Note that the AS curve starts from the ori­gin. If aggregate receipts (i.e. GNP) are zero, entrepreneurs would not hire workers. Like­wise, AD curve also starts from the origin. The equilibrium level of employment is deter­mined by the intersection of the AS and AD curves. This is the point of effective demand point E in Figure below. Corresponding to this point, OLE workers are employed. At the OLlevel of employment, expected receipts exceed nec­essary costs by the amount RC. Entrepreneurs will now go on hiring more labour till OLlevel of employment is reached.

At this level of employment, entrepreneurs’ expectations of profits are maximized. Employment beyond OLE is unprofitable because costs exceed rev­enue. Thus, actual employment (OLE) falls short of full employment (OLF). The Keynesian system shows two kinds of equilibrium actual employment equilibrium determined by AD and AS curves and underemployment equi­librium.
Theories of Employment, Meaning of Effective Demand, Aggregate Supply (AS), Aggregate Demand (AD), Principle of Effective demand, Equilibrium Level of Employment,

Keynes made a little emphasis to the aggre­gate supply function since its determinants (such as technology, supply or availability of raw materials, etc.) do not change in the short run. Keynes was examining the possibility of unemployment in a capitalistic economy against the backdrop of Great Depression of the 1930s.

After diagnosing the problem, Keynes recommended policy prescription so as to create more employment in the economy. Indeed, for curing unemployment problem, he did not subscribe to the classical ideas, the supply-oriented policies. Keynes attached great importance to demand stimulating poli­cies to cure unemployment. In other words, Keynes paid emphasis on the aggregate de­mand function. That is why Keynes’ theory is known as a ‘theory of aggregate demand’.
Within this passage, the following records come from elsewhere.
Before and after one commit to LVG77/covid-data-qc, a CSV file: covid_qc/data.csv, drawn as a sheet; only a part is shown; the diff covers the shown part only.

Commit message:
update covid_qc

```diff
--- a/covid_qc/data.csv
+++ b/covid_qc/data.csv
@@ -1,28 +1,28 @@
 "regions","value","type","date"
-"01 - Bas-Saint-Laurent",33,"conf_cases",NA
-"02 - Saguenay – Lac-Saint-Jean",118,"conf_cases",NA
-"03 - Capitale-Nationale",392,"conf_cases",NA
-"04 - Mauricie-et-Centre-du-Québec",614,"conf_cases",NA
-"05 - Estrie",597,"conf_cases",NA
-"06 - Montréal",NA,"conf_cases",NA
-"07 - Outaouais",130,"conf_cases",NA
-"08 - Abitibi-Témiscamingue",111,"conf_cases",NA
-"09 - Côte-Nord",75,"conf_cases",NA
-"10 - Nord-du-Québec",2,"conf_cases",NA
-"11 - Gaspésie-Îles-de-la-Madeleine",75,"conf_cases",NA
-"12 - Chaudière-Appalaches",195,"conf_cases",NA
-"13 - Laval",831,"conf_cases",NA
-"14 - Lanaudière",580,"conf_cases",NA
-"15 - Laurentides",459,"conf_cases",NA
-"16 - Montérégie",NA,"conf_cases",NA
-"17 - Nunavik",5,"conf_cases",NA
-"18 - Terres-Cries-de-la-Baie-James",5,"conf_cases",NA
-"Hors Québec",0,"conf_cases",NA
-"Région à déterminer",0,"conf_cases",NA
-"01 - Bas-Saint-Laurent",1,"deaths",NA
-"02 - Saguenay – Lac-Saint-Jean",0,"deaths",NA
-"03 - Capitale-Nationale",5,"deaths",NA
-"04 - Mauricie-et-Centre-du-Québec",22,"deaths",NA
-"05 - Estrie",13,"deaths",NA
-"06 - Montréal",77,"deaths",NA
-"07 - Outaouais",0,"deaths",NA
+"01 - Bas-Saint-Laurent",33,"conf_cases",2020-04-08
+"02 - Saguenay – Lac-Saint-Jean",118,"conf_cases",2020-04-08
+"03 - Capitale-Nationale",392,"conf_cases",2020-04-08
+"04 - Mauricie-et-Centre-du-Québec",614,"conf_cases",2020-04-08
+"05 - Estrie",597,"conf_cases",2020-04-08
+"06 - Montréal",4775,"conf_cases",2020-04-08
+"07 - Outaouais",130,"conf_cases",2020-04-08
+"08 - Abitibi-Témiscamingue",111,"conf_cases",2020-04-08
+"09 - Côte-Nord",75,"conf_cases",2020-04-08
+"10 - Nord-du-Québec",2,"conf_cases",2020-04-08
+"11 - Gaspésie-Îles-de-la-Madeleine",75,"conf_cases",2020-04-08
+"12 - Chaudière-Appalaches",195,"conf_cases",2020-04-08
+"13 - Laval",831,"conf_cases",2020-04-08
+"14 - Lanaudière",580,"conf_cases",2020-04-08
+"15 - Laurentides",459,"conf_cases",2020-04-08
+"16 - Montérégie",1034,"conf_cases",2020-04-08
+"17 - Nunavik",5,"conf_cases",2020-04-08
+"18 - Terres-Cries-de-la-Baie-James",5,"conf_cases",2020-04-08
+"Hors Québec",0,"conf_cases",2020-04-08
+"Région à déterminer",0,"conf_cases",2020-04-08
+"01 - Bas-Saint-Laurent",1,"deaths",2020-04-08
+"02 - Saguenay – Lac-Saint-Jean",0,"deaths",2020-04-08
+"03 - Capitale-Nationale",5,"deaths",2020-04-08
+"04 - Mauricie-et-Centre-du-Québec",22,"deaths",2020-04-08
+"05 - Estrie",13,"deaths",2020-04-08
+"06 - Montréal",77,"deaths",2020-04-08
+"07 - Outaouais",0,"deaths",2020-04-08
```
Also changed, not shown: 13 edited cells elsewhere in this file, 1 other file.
The figure above shows the situation of equilibrium at less than full employment level. Actual equilibrium, OLE, is short of full employment equilibrium, OLE. Thus, the distance OLF to OLE measures unemployment. This is called involuntary unemployment, a situation at which people are willing to work but do not find jobs.

This unemployment, according to Keynes, is due to the deficiency of aggregate demand. This unemployment can be removed by stimu­lating aggregate demand. Aggregate demand is the sum total of consumption and invest­ment demand or expenditures in the economy. By raising consumption expenditure, the level of employment can be raised.

But there is a limit to consumption expenditure. So what is needed is the raising of (private) investment demand. Anyway, an increase in consump­tion demand and investment demand will raise the level of employment in the economy. The point of effective demand has been changed because of the shifting of AD curve from AD to AD1 New effective demand is now given by E1 Corresponding to this point, the equilibrium level of employment is OLF, the level of full employment.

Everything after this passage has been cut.